may be subject to removal from office. (See Gov. Code, §§1770, subd. (h) [An office becomes vacant upon “[h]is or her conviction . . . of any offense involving a violation of his or her official duties”], 3060-3074 [conviction of “willful or corrupt misconduct in office” removes the person from office]; Lubin v. Wilson (1991) 232 Cal.App.3d 1422, 1427; People v. Hawes (1982)129 Cal.App.3d 930, 938-939; People v. Tice (1956) 144 Cal.App.2d 750,754; 82 Ops.Cal.Atty.Gen., supra, at p. 10, fn. 4; 80 Ops.Cal.Atty.Gen., supra, at pp. 40-41; 76 Ops.Cal.Atty.Gen., supra, at p. 291; 75 Ops.Cal.Atty.Gen. 64, 66-67 (1992).)

We conclude that making unauthorized cash payments in lieu of providing health insurance benefits may constitute a criminal offense, depending upon the individual circumstances.

3. Instituting a Civil Action

The final question concerns whether a civil action may be instituted to recover the funds unlawfully given to members of the school district’s governing board in lieu of providing them with health insurance benefits. We conclude that a civil action may be filed by various persons.
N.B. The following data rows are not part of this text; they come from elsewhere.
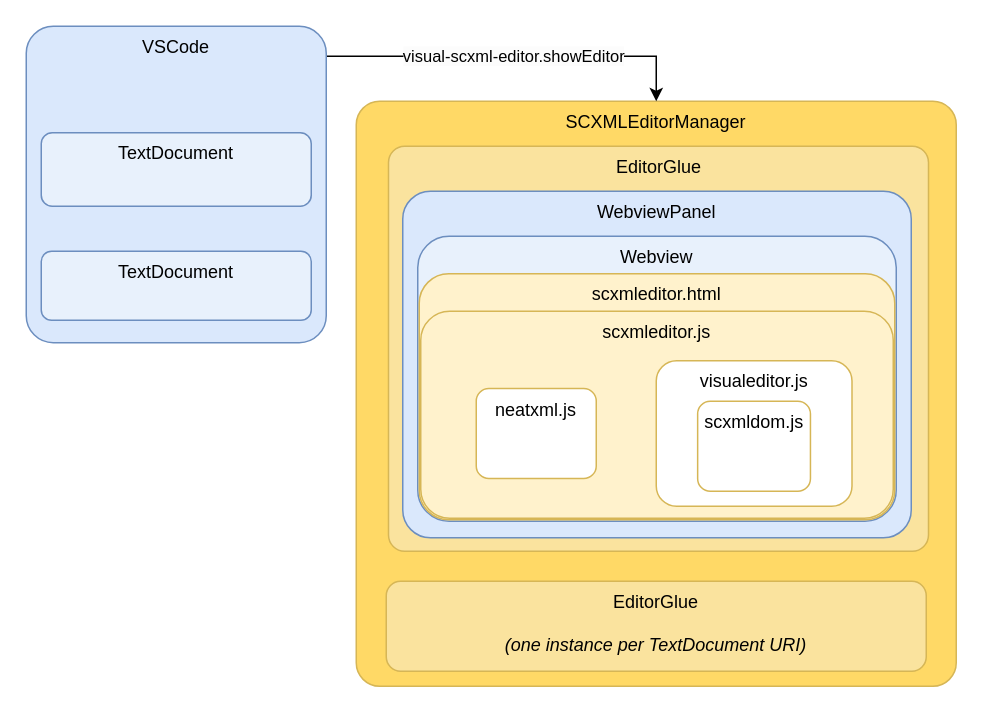
This is page "Containment" (1 of 2) of docs/architecture-diagrams.drawio from Phrogz/visual-scxml-editor, a draw.io file, before an edit. Source tidied: cells renumbered, new cells numbered last; positions are measured from the earlier drawing's top-left corner, leaving out a move shared by most shapes. Both pictures are drawn from the tidied source at 150%, with x=0, y=0 at pixel (26, 26).
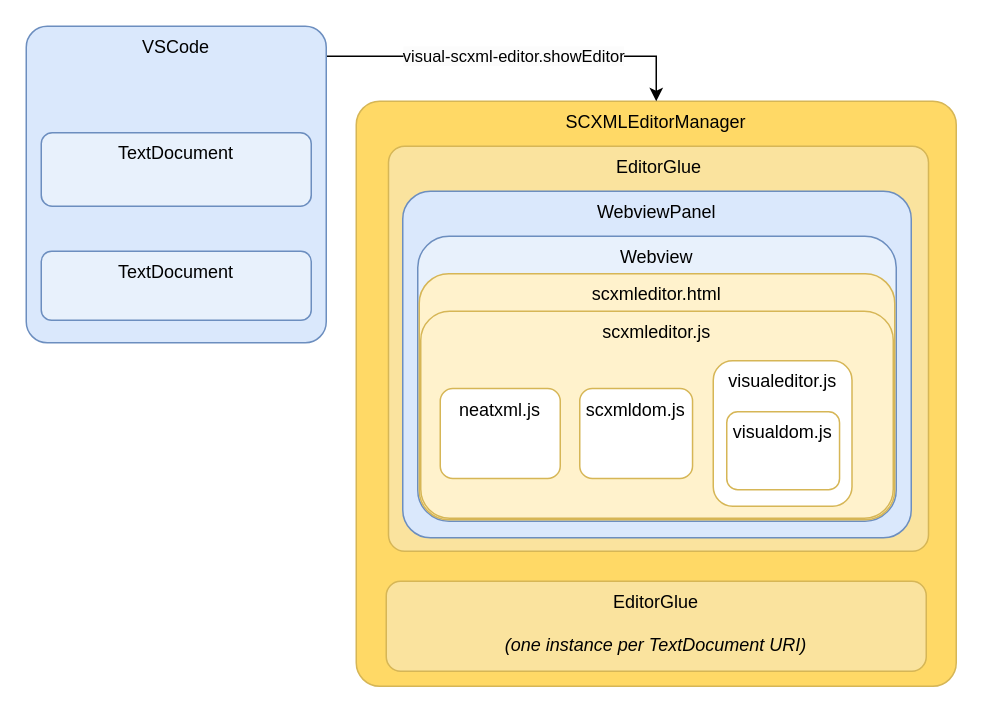
The same diagram, later.

Diff of the diagram source:
```diff
@@
 <mxGraphModel>
   <root>
     <mxCell id="0" />
     <mxCell id="1" parent="0" />
     <mxCell id="2" value="SCXMLEditorManager" style="rounded=1;whiteSpace=wrap;html=1;verticalAlign=top;fillColor=#ffd966;strokeColor=#d6b656;arcSize=4;" parent="1" vertex="1">
       <mxGeometry x="220" y="50" width="400" height="390" as="geometry" />
     </mxCell>
     <mxCell id="3" value="EditorGlue" style="rounded=1;whiteSpace=wrap;html=1;verticalAlign=top;fillColor=#fae39e;strokeColor=#d6b656;arcSize=4;" parent="1" vertex="1">
       <mxGeometry x="241.5" y="80" width="360" height="270" as="geometry" />
     </mxCell>
     <mxCell id="4" value="WebviewPanel" style="rounded=1;whiteSpace=wrap;html=1;verticalAlign=top;fillColor=#dae8fc;strokeColor=#6c8ebf;arcSize=8;" parent="1" vertex="1">
       <mxGeometry x="251" y="110" width="339" height="231" as="geometry" />
     </mxCell>
     <mxCell id="5" value="EditorGlue&lt;br&gt;&lt;br&gt;&lt;i&gt;(one instance per TextDocument URI)&lt;/i&gt;" style="rounded=1;whiteSpace=wrap;html=1;verticalAlign=top;perimeterSpacing=0;fillColor=#fae39e;strokeColor=#d6b656;arcSize=16;" parent="1" vertex="1">
       <mxGeometry x="240" y="370" width="360" height="60" as="geometry" />
     </mxCell>
     <mxCell id="6" value="Webview" style="rounded=1;whiteSpace=wrap;html=1;verticalAlign=top;fillColor=#e8f1fc;strokeColor=#6c8ebf;arcSize=11;" parent="1" vertex="1">
       <mxGeometry x="261" y="140" width="319" height="190" as="geometry" />
     </mxCell>
     <mxCell id="7" value="scxmleditor.html" style="rounded=1;whiteSpace=wrap;html=1;verticalAlign=top;fillColor=#fff2cc;strokeColor=#d6b656;arcSize=12;" parent="1" vertex="1">
       <mxGeometry x="262" y="165" width="317" height="164" as="geometry" />
     </mxCell>
     <mxCell id="8" value="visual-scxml-editor.showEditor" style="edgeStyle=orthogonalEdgeStyle;rounded=0;jettySize=auto;html=1;exitX=1;exitY=0.095;exitDx=0;exitDy=0;entryX=0.5;entryY=0;entryDx=0;entryDy=0;labelBackgroundColor=#FCFCFC;labelBorderColor=none;exitPerimeter=0;" parent="1" edge="1" source="9" target="2">
       <mxGeometry relative="1" as="geometry" />
     </mxCell>
-    <mxCell id="9" value="VSCode" style="rounded=1;whiteSpace=wrap;html=1;verticalAlign=top;fillColor=#dae8fc;strokeColor=#6c8ebf;arcSize=9;" parent="1" vertex="1">
+    <mxCell id="9" value="VSCode" style="rounded=1;whiteSpace=wrap;html=1;verticalAlign=top;fillColor=#dae8fc;strokeColor=#6c8ebf;arcSize=7;" parent="1" vertex="1">
       <mxGeometry width="200" height="211" as="geometry" />
     </mxCell>
     <mxCell id="10" value="TextDocument" style="rounded=1;whiteSpace=wrap;html=1;verticalAlign=top;fillColor=#e8f1fc;strokeColor=#6c8ebf;" parent="1" vertex="1">
       <mxGeometry x="10" y="71" width="180" height="49" as="geometry" />
     </mxCell>
     <mxCell id="11" value="TextDocument" style="rounded=1;whiteSpace=wrap;html=1;verticalAlign=top;fillColor=#e8f1fc;strokeColor=#6c8ebf;" parent="1" vertex="1">
       <mxGeometry x="10" y="150" width="180" height="46" as="geometry" />
     </mxCell>
     <mxCell id="12" value="scxmleditor.js" style="rounded=1;whiteSpace=wrap;html=1;verticalAlign=top;fillColor=#fff2cc;strokeColor=#d6b656;arcSize=14;" parent="1" vertex="1">
       <mxGeometry x="263" y="190" width="315" height="138" as="geometry" />
     </mxCell>
     <mxCell id="13" value="neatxml.js" style="rounded=1;whiteSpace=wrap;html=1;verticalAlign=top;fillColor=#ffffff;strokeColor=#d6b656;arcSize=14;" parent="1" vertex="1">
-      <mxGeometry x="300" y="241.5" width="80" height="60" as="geometry" />
+      <mxGeometry x="276" y="241.5" width="80" height="60" as="geometry" />
     </mxCell>
     <mxCell id="14" value="visualeditor.js" style="rounded=1;whiteSpace=wrap;html=1;verticalAlign=top;fillColor=#ffffff;strokeColor=#d6b656;arcSize=14;" parent="1" vertex="1">
-      <mxGeometry x="420" y="223" width="130.5" height="97" as="geometry" />
+      <mxGeometry x="458" y="223" width="92.5" height="97" as="geometry" />
     </mxCell>
     <mxCell id="15" value="scxmldom.js" style="rounded=1;whiteSpace=wrap;html=1;verticalAlign=top;fillColor=#ffffff;strokeColor=#d6b656;arcSize=14;" parent="1" vertex="1">
-      <mxGeometry x="447.6" y="250" width="75.2" height="60" as="geometry" />
+      <mxGeometry x="369" y="241.5" width="75.2" height="60" as="geometry" />
     </mxCell>
+    <mxCell id="16" value="visualdom.js" style="rounded=1;whiteSpace=wrap;html=1;verticalAlign=top;fillColor=#ffffff;strokeColor=#d6b656;arcSize=14;" parent="1" vertex="1">
+      <mxGeometry x="467" y="257" width="75.2" height="52" as="geometry" />
+    </mxCell>
   </root>
 </mxGraphModel>
```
Public officials who authorize improper expenditures may incur personal liability and be ordered to make restitution. (Stanson v. Mott (1976)17 Cal.3d 206.) In 81 Ops.Cal.Atty.Gen. 281, 291-292 (1998), we recently stated with respect to the unauthorized expenditure of funds by a community redevelopment agency:

“. . . [A] redevelopment agency may be subject to a taxpayer’s suit. [Citation.] As the chief law officer of the state [citations], the Attorney General has the power to bring actions to enforce state law. [Citation.] Thus, while no specific agency is given oversight responsibilities with respect to community redevelopment agencies, various means are available by which judicial review of an agency’s actions may be obtained.”
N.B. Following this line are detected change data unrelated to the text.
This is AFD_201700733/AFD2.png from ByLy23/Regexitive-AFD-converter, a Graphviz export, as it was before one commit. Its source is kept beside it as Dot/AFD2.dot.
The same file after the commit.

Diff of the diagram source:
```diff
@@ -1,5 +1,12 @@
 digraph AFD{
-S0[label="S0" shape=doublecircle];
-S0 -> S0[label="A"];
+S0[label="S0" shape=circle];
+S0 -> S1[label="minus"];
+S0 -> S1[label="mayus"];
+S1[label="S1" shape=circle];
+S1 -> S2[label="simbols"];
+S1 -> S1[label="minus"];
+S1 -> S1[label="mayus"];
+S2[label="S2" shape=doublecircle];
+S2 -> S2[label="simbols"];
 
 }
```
The filing of a “taxpayer’s suit” mentioned in our 1998 opinion is authorized under the terms of Code of Civil Procedure section526a:

“An action to obtain a judgment, restraining and preventing any illegal expenditure of, waste of, or injury to, the estate, funds, or other property of a county, town, city or city and county of the state, may be maintained against any officer thereof, or any agent, or other person, acting in its behalf, either by a citizen resident therein, or by a corporation, who is assessed for and is liable to pay, or, within one year before the commencement of the action, has paid, a tax therein. . . .”

In TRIM, Inc. v. County of Monterey (1978) 86 Cal.App.3d 539, 542, the Court of Appeal noted:

“Taxpayers clearly have standing to challenge illegal expenditures of funds by county officials under section 526a [citation], and may also sue to enjoin wasteful expenditures [citation].”

“Waste,” as that term is used in Code of Civil Procedure section526a, has been defined as a “useless expenditure of funds” (Harnett v. County of Sacramento (1925) 195 Cal. 676, 683) and an expenditure of funds that “provides no public benefits” (Sundance v. Municipal Court (1986) 42 Cal.3d 1101, 1139). In Sundance, the Supreme Court endorsed the following concept of “waste” described by the Court of Appeal in City of Ceres v. City of Modesto (1969) 274 Cal.App.2d 545,555:

“. . . `[T]he term “waste” as used in section 526a means something more than an alleged mistake by public officials in matters involving the exercise of judgment or wide discretion. To hold otherwise would invite constant harassment of city and county officers by disgruntled citizens and could seriously hamper our representative form of government at the local level. Thus, the courts should not take judicial cognizance of disputes which are primarily political in nature, nor should they attempt to enjoin every expenditure which does not meet with a taxpayer’s approval. On the other hand, a court must not close its eyes to wasteful, improvident and completely unnecessary public spending merely because it is done in the exercise of a lawful power.'” (Id. at pp. 1138-1139.)

Accordingly, we conclude that a civil action for reimbursement may be brought by affected individuals or organizations, taxpayers, or the Attorney General against those members of the governing board who received unauthorized cash payments in lieu of health insurance benefits.